Barrouallie: Tales of different eras
November 23, 2012
Long ago customs – Part 2

Estate children grew up on the land and ate the produce from it. Hence, there was an abundance of provisions and a bush for everything. I remember my vacation time when my siblings and I were sent to DuBois to spend time with our paternal grandparents Pa and Ma Dalton. One of the first things Ma Dalton greeted us with was “You all had some bush yet?” It really didn’t matter if we answered in the affirmative or not, as we were taken through one hundred and one reasons why we should be given bush.{{more}} Then it was time for some bush, which she picked from her backyard garden, washed, then boiled, after which we were given a cupful each (no sugar this time). We enjoyed those moments if only for the laughter which erupted as each of us noted the discomfort on the others’ faces as the bitter liquid was consumed … Oh, how we giggled, much to the surprise of our grandmother, who was not privy to the joke.

But it was and still is customary to use bush as “tea” and for many ailments. This of course is an ancestral gift. Guinea pepper bush, lime bush, barsley/mint, all made nice “tea.” Soft grease on pepper bush “attacked” boils; soft grease on belladonna bush helped to reduce swelling. So too, they used trumpet bush for cold and many other bush such as fever grass. How about a part of man life? If your baby was “griping”, then the “bud” of the lime soothed that pain and for many who went to the sea here in Barrouallie, it was customary to pull some bush to bathe the skin. Recently, a friend of mine added French (Ticky) thyme as a cure for that sore which is taking a long time to heal.
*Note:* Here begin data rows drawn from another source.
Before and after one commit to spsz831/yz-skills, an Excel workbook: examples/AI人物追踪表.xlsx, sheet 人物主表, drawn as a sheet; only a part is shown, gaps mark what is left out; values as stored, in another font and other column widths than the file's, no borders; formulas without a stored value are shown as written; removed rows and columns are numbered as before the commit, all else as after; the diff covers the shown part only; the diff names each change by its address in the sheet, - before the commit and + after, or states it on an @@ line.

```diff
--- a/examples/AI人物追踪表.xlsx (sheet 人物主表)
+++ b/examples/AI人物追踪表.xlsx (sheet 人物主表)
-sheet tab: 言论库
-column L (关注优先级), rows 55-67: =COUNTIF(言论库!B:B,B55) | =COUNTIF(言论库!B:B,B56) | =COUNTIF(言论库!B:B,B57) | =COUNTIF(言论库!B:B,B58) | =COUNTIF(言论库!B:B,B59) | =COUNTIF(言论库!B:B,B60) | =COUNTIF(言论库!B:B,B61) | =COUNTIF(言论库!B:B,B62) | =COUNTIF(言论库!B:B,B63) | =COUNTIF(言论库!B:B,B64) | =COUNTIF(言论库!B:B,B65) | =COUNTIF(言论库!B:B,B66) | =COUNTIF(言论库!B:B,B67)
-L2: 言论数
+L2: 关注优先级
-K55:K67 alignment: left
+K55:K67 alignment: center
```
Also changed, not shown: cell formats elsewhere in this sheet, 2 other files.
One of those things which we grew up with also, and, which is fast becoming extinct, is the “wake.” On the death of a loved one, a wake was held on the 3rd, 9th, 40th and year nights. This was a custom which involved the singing of hymns and a feast at the house of the deceased. Wakes, to me, were enjoyable yet frightening.They were enjoyable because of the lively singing which kept me mesmerized and awake into the wee hours of the morning. Then there was the food: cocoa tea and buns and other stuff. The frightening part for me, as a child, was when I heard a particular rhythm and it was announced that the spirit (of the deceased) was approaching – scary isn’t it? We, the young ones, dashed for cover.
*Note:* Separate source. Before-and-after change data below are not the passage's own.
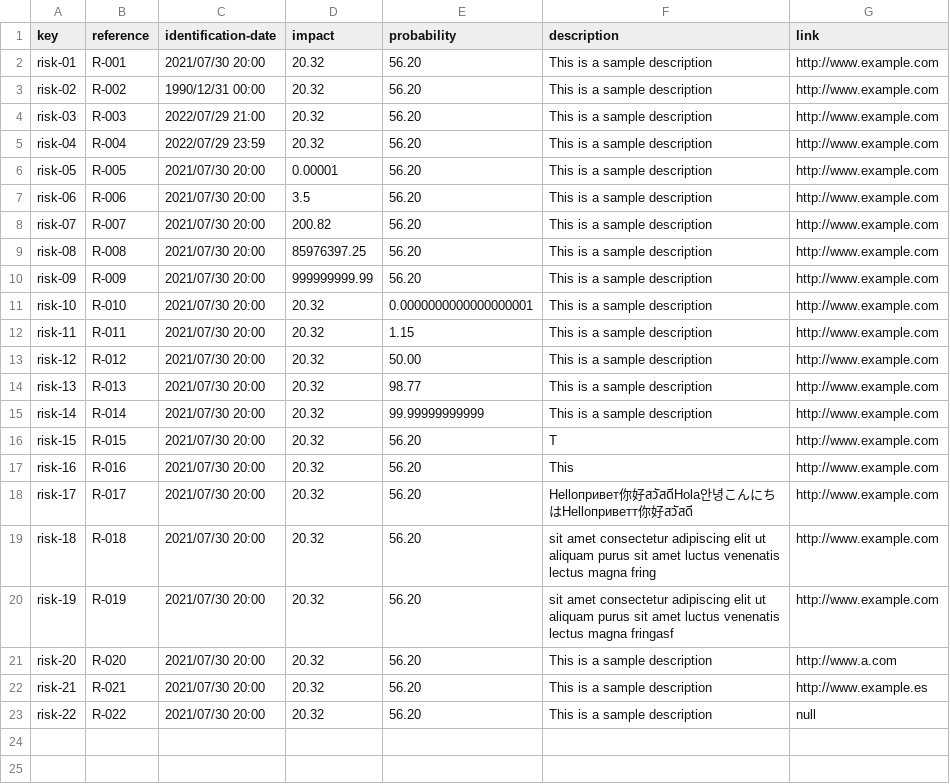
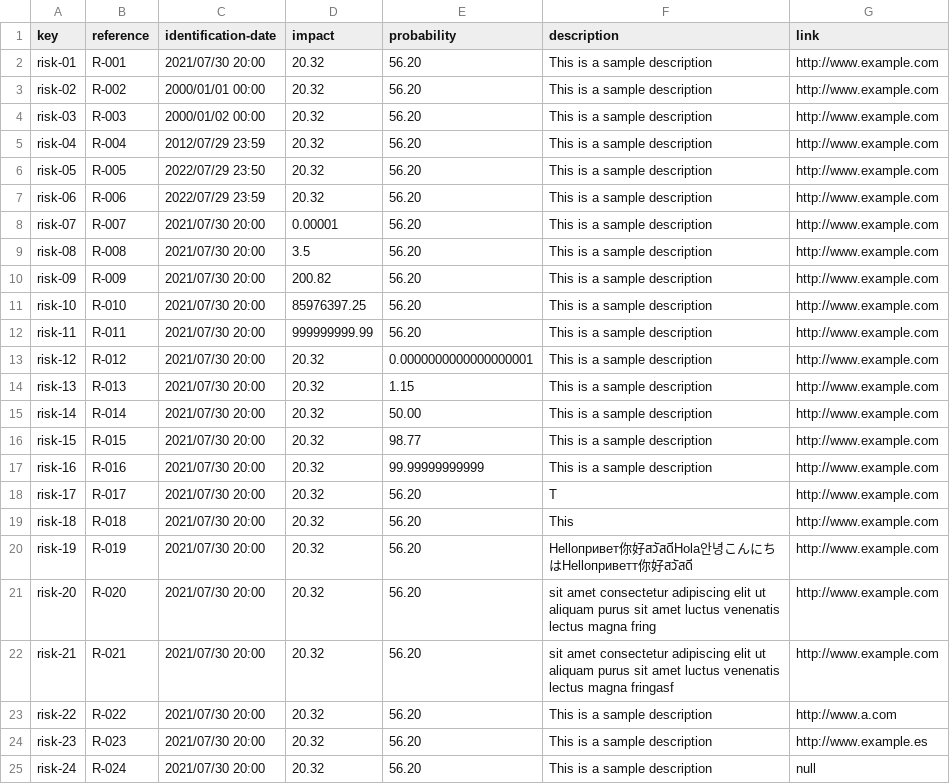
Before and after one commit to JesusFern/Acme-SF-D02, a CSV file: src/main/webapp/WEB-INF/resources/sample-data/risk.csv, drawn as a sheet.

Commit message:
risk fix

```diff
--- a/src/main/webapp/WEB-INF/resources/sample-data/risk.csv
+++ b/src/main/webapp/WEB-INF/resources/sample-data/risk.csv
@@ -2,22 +2,24 @@ key,reference,identification-date,impact,probability,description,link
 risk-01,R-001,2021/07/30 20:00,20.32,56.20,This is a sample description,http://www.example.com
-risk-02,R-002,1990/12/31 00:00,20.32,56.20,This is a sample description,http://www.example.com
-risk-03,R-003,2022/07/29 21:00,20.32,56.20,This is a sample description,http://www.example.com
-risk-04,R-004,2022/07/29 23:59,20.32,56.20,This is a sample description,http://www.example.com
-risk-05,R-005,2021/07/30 20:00,0.00001,56.20,This is a sample description,http://www.example.com
-risk-06,R-006,2021/07/30 20:00,3.5,56.20,This is a sample description,http://www.example.com
-risk-07,R-007,2021/07/30 20:00,200.82,56.20,This is a sample description,http://www.example.com
-risk-08,R-008,2021/07/30 20:00,85976397.25,56.20,This is a sample description,http://www.example.com
-risk-09,R-009,2021/07/30 20:00,999999999.99,56.20,This is a sample description,http://www.example.com
-risk-10,R-010,2021/07/30 20:00,20.32,0.0000000000000000001,This is a sample description,http://www.example.com
-risk-11,R-011,2021/07/30 20:00,20.32,1.15,This is a sample description,http://www.example.com
-risk-12,R-012,2021/07/30 20:00,20.32,50.00,This is a sample description,http://www.example.com
-risk-13,R-013,2021/07/30 20:00,20.32,98.77,This is a sample description,http://www.example.com
-risk-14,R-014,2021/07/30 20:00,20.32,99.99999999999,This is a sample description,http://www.example.com
-risk-15,R-015,2021/07/30 20:00,20.32,56.20,T,http://www.example.com
-risk-16,R-016,2021/07/30 20:00,20.32,56.20,This,http://www.example.com
-risk-17,R-017,2021/07/30 20:00,20.32,56.20,Helloпривет你好สวัสดีHola안녕こんにちはHelloприветт你好สวัสดี,http://www.example.com
-risk-18,R-018,2021/07/30 20:00,20.32,56.20,sit amet consectetur adipiscing elit ut aliquam purus sit amet luctus venenatis lectus magna fring,http://www.example.com
-risk-19,R-019,2021/07/30 20:00,20.32,56.20,sit amet consectetur adipiscing elit ut aliquam purus sit amet luctus venenatis lectus magna fringasf,http://www.example.com
-risk-20,R-020,2021/07/30 20:00,20.32,56.20,This is a sample description,http://www.a.com
-risk-21,R-021,2021/07/30 20:00,20.32,56.20,This is a sample description,http://www.example.es
-risk-22,R-022,2021/07/30 20:00,20.32,56.20,This is a sample description,null
+risk-02,R-002,2000/01/01 00:00,20.32,56.20,This is a sample description,http://www.example.com
+risk-03,R-003,2000/01/02 00:00,20.32,56.20,This is a sample description,http://www.example.com
+risk-04,R-004,2012/07/29 23:59,20.32,56.20,This is a sample description,http://www.example.com
+risk-05,R-005,2022/07/29 23:50,20.32,56.20,This is a sample description,http://www.example.com
+risk-06,R-006,2022/07/29 23:59,20.32,56.20,This is a sample description,http://www.example.com
+risk-07,R-007,2021/07/30 20:00,0.00001,56.20,This is a sample description,http://www.example.com
+risk-08,R-008,2021/07/30 20:00,3.5,56.20,This is a sample description,http://www.example.com
+risk-09,R-009,2021/07/30 20:00,200.82,56.20,This is a sample description,http://www.example.com
+risk-10,R-010,2021/07/30 20:00,85976397.25,56.20,This is a sample description,http://www.example.com
+risk-11,R-011,2021/07/30 20:00,999999999.99,56.20,This is a sample description,http://www.example.com
+risk-12,R-012,2021/07/30 20:00,20.32,0.0000000000000000001,This is a sample description,http://www.example.com
+risk-13,R-013,2021/07/30 20:00,20.32,1.15,This is a sample description,http://www.example.com
+risk-14,R-014,2021/07/30 20:00,20.32,50.00,This is a sample description,http://www.example.com
+risk-15,R-015,2021/07/30 20:00,20.32,98.77,This is a sample description,http://www.example.com
+risk-16,R-016,2021/07/30 20:00,20.32,99.99999999999,This is a sample description,http://www.example.com
+risk-17,R-017,2021/07/30 20:00,20.32,56.20,T,http://www.example.com
+risk-18,R-018,2021/07/30 20:00,20.32,56.20,This,http://www.example.com
+risk-19,R-019,2021/07/30 20:00,20.32,56.20,Helloпривет你好สวัสดีHola안녕こんにちはHelloприветт你好สวัสดี,http://www.example.com
+risk-20,R-020,2021/07/30 20:00,20.32,56.20,sit amet consectetur adipiscing elit ut aliquam purus sit amet luctus venenatis lectus magna fring,http://www.example.com
+risk-21,R-021,2021/07/30 20:00,20.32,56.20,sit amet consectetur adipiscing elit ut aliquam purus sit amet luctus venenatis lectus magna fringasf,http://www.example.com
+risk-22,R-022,2021/07/30 20:00,20.32,56.20,This is a sample description,http://www.a.com
+risk-23,R-023,2021/07/30 20:00,20.32,56.20,This is a sample description,http://www.example.es
+risk-24,R-024,2021/07/30 20:00,20.32,56.20,This is a sample description,null
```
These days, funerals have taken on a jump and wave style, which is far removed from the solemn procession which passed through these streets long ago. No longer do we have two distinct lines where the arrangement of males and females indicated the gender of the deceased. Long ago, pallbearers bore the coffin to the cemetery and used wooden chairs to rest their tired arms from time to time.
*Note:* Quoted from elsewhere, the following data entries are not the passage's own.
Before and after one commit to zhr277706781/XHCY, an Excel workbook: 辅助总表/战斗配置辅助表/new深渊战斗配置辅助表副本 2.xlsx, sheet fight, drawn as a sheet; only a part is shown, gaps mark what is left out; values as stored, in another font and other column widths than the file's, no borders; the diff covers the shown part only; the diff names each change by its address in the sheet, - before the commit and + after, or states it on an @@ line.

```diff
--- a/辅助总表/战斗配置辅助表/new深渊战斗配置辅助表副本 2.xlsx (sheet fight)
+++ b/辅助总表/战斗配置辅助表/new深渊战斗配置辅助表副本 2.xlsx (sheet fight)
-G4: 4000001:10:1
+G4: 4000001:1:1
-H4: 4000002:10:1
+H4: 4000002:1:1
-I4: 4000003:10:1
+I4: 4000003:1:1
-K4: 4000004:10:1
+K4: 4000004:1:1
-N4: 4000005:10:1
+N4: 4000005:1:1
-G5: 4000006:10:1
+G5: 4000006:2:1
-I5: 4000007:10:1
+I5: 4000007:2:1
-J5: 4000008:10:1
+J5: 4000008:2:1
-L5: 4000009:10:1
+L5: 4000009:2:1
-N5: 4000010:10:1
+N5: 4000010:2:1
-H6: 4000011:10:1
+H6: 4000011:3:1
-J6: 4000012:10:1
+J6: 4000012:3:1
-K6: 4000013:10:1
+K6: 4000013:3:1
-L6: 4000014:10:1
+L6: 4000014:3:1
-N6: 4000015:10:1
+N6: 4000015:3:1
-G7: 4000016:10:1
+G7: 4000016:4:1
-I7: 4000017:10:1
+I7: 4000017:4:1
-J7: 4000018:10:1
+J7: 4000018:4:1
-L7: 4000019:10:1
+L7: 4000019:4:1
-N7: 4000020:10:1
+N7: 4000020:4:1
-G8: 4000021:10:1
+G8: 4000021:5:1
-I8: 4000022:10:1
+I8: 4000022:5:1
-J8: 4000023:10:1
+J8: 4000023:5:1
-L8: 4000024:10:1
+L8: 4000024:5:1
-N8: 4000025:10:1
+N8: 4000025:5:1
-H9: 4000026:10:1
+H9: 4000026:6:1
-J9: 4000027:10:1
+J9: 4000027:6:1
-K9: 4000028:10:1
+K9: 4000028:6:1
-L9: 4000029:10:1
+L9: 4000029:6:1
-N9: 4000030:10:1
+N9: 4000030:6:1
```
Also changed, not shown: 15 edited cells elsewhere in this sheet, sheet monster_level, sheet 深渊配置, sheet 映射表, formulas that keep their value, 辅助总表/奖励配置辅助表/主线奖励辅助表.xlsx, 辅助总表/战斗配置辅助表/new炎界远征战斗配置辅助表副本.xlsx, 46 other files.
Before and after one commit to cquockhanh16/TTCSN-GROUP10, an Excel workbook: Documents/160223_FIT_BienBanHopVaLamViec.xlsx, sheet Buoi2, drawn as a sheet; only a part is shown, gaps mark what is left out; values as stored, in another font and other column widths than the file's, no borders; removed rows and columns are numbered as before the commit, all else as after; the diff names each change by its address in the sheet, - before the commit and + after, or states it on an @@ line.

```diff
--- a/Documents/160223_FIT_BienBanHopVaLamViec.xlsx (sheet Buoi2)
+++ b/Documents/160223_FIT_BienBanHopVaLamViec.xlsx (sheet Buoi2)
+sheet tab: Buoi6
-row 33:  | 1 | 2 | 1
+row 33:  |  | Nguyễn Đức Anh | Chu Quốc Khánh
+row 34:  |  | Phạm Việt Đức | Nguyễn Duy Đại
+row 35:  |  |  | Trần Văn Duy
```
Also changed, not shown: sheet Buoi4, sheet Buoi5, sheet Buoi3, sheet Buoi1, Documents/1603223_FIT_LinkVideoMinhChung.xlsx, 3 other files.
Then there was ‘singing’ out at Christmas time. At some time during the Christmas season, we were sure to hear familiar voices saying “Goodnight to the master and mistress of this house.” The occupants of the house would then go outside, no matter how late at night (that’s how safe we were) to be entertained with carols, after which the singers would be given a monetary gift. Those were the days … oh, how I wish some of it would come back.

What was Christmas without that pounding at midnight on Christmas Eve? At that time the sweet sound of hammers on nails “pervaded” the atmosphere. What a lively chorus they made, as each neighbour pounded in nails to hang curtain rods.

Remember the dirt/brick oven? No modern day brand stove bakes better bread. Dirt/brick ovens kept the heat and baked bread and cakes for the entire neighbourhood. I remember how bundles of wood were packed into the oven then lit, after which the burnt out logs and ashes were pulled out, then the tin sheets with the loaves would then be pushed into the oven. The oven door was then wrapped with a piece of wet cloth and the heat which remained baked several batches of tasty bread and cakes. Sadly, most of these ovens have disappeared.

Moonlight nights were set aside for ring games…””Gypsy in the moonlight”. Mr Frank Branch reminded me of those played in his era: “Pass the key around Jake Boy”, “Man in the moonlight”, “Man buy pig, pig ain’t have any tail”, and many more.

Finally, I want to believe that Barrouallie is one of the few remaining communities where the Anglican Church bell wakes us at 6 a.m. and tells us when it is 6 p.m. Long ago too, the bell rang at 12 noon. We have grown accustomed to the bell, but how many of us know, for example, that when someone dies the number of bangs we hear will indicate if a male, female or child has died?…Ah, check it the next time around so, by the will of the Lord…Long ago tales will continue in the sea.